For you see, astride this mountain of bounty lies the formidable form of a slumbering dragon with a famed predilection for roasting would-be thieves alive in their jerkins. Each turn spent here allows a fumbling hand to lucky dip into a bag of loot, unearthing two artefacts that will be tallied up in value to determine the games eventual victor, like some sinister spin on Antiques Roadshow by way of the Running Man. With each trembling fistful however, the players must select one of several facedown dragon tiles. All but one will see them silent enough to successfully misappropriate their spoils, but always lurking within is the one card that instantly invites them to the shittiest barbecue ever.
Do they bless the hand of providence and spin for home? Or risk another dip, increasing their potential lead as their avarice dances on a knife edge with doom?
It’s incredibly tense, and a condensed Aesop-level exploration of sinful greed all-in-one. Like all elements on offer here, its simplicity belies its capacity for compulsion.
In each of our play-throughs this bastard dragon card emerged with a frequency bordering on the uncanny, leading us to believe that our copy was in fact cursed and possibly sourced from the pragmatic estate sale of some gone-to-soon Grognard, whose angry ghost wailed aghast as his collection was parcelled up and scattered to the winds, arriving in the undeserving paws of smart-arse reviewers on strange antipodean shores.

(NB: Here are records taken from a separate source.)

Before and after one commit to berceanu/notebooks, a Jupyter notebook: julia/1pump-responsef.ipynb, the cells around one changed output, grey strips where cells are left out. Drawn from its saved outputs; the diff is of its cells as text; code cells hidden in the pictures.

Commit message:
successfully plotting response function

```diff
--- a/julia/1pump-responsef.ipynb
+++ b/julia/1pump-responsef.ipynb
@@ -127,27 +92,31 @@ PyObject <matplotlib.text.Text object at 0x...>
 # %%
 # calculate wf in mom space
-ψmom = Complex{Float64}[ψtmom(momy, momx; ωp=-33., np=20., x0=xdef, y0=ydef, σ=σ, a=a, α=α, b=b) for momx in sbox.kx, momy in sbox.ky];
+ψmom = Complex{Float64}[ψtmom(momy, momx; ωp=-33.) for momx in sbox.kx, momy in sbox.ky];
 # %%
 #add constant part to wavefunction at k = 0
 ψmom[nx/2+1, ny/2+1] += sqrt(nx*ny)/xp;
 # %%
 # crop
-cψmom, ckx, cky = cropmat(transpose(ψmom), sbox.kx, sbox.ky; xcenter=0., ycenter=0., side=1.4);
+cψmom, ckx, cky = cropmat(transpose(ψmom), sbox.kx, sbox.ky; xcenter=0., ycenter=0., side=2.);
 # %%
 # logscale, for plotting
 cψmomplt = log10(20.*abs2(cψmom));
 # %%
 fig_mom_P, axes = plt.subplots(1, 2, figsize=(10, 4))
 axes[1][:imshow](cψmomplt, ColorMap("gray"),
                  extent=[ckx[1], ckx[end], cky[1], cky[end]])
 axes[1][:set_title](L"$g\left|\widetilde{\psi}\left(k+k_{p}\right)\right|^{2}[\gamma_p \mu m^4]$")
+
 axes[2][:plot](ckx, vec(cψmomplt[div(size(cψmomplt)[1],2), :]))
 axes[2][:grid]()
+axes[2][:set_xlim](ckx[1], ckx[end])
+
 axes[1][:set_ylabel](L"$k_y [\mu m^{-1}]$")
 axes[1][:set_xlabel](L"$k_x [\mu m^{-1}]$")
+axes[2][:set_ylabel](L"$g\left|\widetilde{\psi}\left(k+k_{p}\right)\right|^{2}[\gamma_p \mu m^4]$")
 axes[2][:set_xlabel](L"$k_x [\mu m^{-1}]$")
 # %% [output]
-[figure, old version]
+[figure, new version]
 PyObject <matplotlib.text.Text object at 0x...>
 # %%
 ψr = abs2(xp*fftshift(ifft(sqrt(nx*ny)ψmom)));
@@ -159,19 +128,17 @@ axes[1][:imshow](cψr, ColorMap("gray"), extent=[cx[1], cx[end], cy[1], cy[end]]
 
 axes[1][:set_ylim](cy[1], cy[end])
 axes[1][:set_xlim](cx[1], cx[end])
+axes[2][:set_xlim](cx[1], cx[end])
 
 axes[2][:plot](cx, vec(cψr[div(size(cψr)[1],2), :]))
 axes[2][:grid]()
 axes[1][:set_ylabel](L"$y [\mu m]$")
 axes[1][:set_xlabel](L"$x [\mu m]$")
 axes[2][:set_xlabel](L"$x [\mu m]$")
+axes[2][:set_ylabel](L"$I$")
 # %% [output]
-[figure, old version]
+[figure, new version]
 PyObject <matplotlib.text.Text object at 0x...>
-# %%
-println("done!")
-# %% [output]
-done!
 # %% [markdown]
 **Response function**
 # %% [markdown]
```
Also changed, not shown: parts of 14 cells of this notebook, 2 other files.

Eventually, after many an untimely demise, the attrition of fortune emerged and my weary warrior was able to escape this accursed place with a paltry sum in his coffers and a renewed sense of the virtue of poverty with which to regale his long suffering wife back in the village. As for the dragon? His hoard undimmed, he slumbered the sleep of the just, curled cosy upon coins in wait of the next foolhardy band of plunderers, set upon their perilous path by cackling sexagenarian Swedes.
Unlike so many other offerings of its age, Dungeonquest wears its antique vestments with a modicum of dignity that still possesses the power to beguile. Lean into its demands and you’ll surely appreciate the giddy highs, terrifying lows and shameful joy it continues to elicit.